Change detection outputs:
——

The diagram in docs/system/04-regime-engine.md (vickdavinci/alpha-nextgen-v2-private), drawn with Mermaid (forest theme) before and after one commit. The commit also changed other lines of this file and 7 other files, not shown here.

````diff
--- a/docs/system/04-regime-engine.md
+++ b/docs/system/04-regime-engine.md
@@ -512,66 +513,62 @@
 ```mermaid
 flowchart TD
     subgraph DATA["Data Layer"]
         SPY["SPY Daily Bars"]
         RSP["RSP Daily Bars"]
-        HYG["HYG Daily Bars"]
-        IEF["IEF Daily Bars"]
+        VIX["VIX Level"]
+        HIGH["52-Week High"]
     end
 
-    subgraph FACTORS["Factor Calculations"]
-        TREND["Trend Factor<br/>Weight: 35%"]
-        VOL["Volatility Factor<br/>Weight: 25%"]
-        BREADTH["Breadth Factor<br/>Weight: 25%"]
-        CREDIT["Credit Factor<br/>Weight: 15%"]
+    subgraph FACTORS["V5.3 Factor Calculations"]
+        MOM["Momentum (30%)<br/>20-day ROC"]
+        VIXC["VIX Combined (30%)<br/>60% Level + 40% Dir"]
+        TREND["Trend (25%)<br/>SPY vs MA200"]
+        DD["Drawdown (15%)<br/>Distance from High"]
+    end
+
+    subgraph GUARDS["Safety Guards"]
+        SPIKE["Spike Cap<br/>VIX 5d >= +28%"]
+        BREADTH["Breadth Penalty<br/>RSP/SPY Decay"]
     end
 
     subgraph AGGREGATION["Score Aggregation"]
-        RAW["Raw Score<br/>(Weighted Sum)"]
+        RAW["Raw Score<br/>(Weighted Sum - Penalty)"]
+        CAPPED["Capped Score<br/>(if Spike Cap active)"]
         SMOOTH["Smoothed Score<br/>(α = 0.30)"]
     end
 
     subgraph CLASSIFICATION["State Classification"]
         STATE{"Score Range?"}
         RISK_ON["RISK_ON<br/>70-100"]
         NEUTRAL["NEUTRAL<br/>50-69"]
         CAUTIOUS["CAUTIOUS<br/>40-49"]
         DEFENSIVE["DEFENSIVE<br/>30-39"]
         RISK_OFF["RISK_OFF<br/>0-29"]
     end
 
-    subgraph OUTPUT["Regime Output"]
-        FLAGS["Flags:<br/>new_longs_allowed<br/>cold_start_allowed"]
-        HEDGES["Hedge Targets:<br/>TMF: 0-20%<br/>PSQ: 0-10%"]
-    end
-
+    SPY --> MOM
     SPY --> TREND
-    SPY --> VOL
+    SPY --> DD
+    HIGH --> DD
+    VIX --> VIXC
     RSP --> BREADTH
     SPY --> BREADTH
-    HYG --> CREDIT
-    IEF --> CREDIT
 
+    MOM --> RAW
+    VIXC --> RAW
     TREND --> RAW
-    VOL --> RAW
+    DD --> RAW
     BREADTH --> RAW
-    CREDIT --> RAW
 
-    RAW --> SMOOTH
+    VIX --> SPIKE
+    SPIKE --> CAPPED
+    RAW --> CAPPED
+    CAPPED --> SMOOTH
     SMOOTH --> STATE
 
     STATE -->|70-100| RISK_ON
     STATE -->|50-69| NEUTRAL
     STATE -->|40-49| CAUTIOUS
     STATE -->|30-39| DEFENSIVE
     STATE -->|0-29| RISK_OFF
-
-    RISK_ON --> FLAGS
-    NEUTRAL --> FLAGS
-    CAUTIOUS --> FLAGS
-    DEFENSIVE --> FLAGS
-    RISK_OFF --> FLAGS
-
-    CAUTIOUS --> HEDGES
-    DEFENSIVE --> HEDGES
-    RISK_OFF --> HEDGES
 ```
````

——

EXERCISE GOAL: Copy all of the data exactly.

ANSWER AREA:
The diagram in docs/system/04-regime-engine.md (vickdavinci/alpha-nextgen-v2-private), drawn with Mermaid (forest theme) before and after one commit. The commit also changed other lines of this file and 7 other files, not shown here.

````diff
--- a/docs/system/04-regime-engine.md
+++ b/docs/system/04-regime-engine.md
@@ -512,66 +513,62 @@
 ```mermaid
 flowchart TD
     subgraph DATA["Data Layer"]
         SPY["SPY Daily Bars"]
         RSP["RSP Daily Bars"]
-        HYG["HYG Daily Bars"]
-        IEF["IEF Daily Bars"]
+        VIX["VIX Level"]
+        HIGH["52-Week High"]
     end
 
-    subgraph FACTORS["Factor Calculations"]
-        TREND["Trend Factor<br/>Weight: 35%"]
-        VOL["Volatility Factor<br/>Weight: 25%"]
-        BREADTH["Breadth Factor<br/>Weight: 25%"]
-        CREDIT["Credit Factor<br/>Weight: 15%"]
+    subgraph FACTORS["V5.3 Factor Calculations"]
+        MOM["Momentum (30%)<br/>20-day ROC"]
+        VIXC["VIX Combined (30%)<br/>60% Level + 40% Dir"]
+        TREND["Trend (25%)<br/>SPY vs MA200"]
+        DD["Drawdown (15%)<br/>Distance from High"]
+    end
+
+    subgraph GUARDS["Safety Guards"]
+        SPIKE["Spike Cap<br/>VIX 5d >= +28%"]
+        BREADTH["Breadth Penalty<br/>RSP/SPY Decay"]
     end
 
     subgraph AGGREGATION["Score Aggregation"]
-        RAW["Raw Score<br/>(Weighted Sum)"]
+        RAW["Raw Score<br/>(Weighted Sum - Penalty)"]
+        CAPPED["Capped Score<br/>(if Spike Cap active)"]
         SMOOTH["Smoothed Score<br/>(α = 0.30)"]
     end
 
     subgraph CLASSIFICATION["State Classification"]
         STATE{"Score Range?"}
         RISK_ON["RISK_ON<br/>70-100"]
         NEUTRAL["NEUTRAL<br/>50-69"]
         CAUTIOUS["CAUTIOUS<br/>40-49"]
         DEFENSIVE["DEFENSIVE<br/>30-39"]
         RISK_OFF["RISK_OFF<br/>0-29"]
     end
 
-    subgraph OUTPUT["Regime Output"]
-        FLAGS["Flags:<br/>new_longs_allowed<br/>cold_start_allowed"]
-        HEDGES["Hedge Targets:<br/>TMF: 0-20%<br/>PSQ: 0-10%"]
-    end
-
+    SPY --> MOM
     SPY --> TREND
-    SPY --> VOL
+    SPY --> DD
+    HIGH --> DD
+    VIX --> VIXC
     RSP --> BREADTH
     SPY --> BREADTH
-    HYG --> CREDIT
-    IEF --> CREDIT
 
+    MOM --> RAW
+    VIXC --> RAW
     TREND --> RAW
-    VOL --> RAW
+    DD --> RAW
     BREADTH --> RAW
-    CREDIT --> RAW
 
-    RAW --> SMOOTH
+    VIX --> SPIKE
+    SPIKE --> CAPPED
+    RAW --> CAPPED
+    CAPPED --> SMOOTH
     SMOOTH --> STATE
 
     STATE -->|70-100| RISK_ON
     STATE -->|50-69| NEUTRAL
     STATE -->|40-49| CAUTIOUS
     STATE -->|30-39| DEFENSIVE
     STATE -->|0-29| RISK_OFF
-
-    RISK_ON --> FLAGS
-    NEUTRAL --> FLAGS
-    CAUTIOUS --> FLAGS
-    DEFENSIVE --> FLAGS
-    RISK_OFF --> FLAGS
-
-    CAUTIOUS --> HEDGES
-    DEFENSIVE --> HEDGES
-    RISK_OFF --> HEDGES
 ```
````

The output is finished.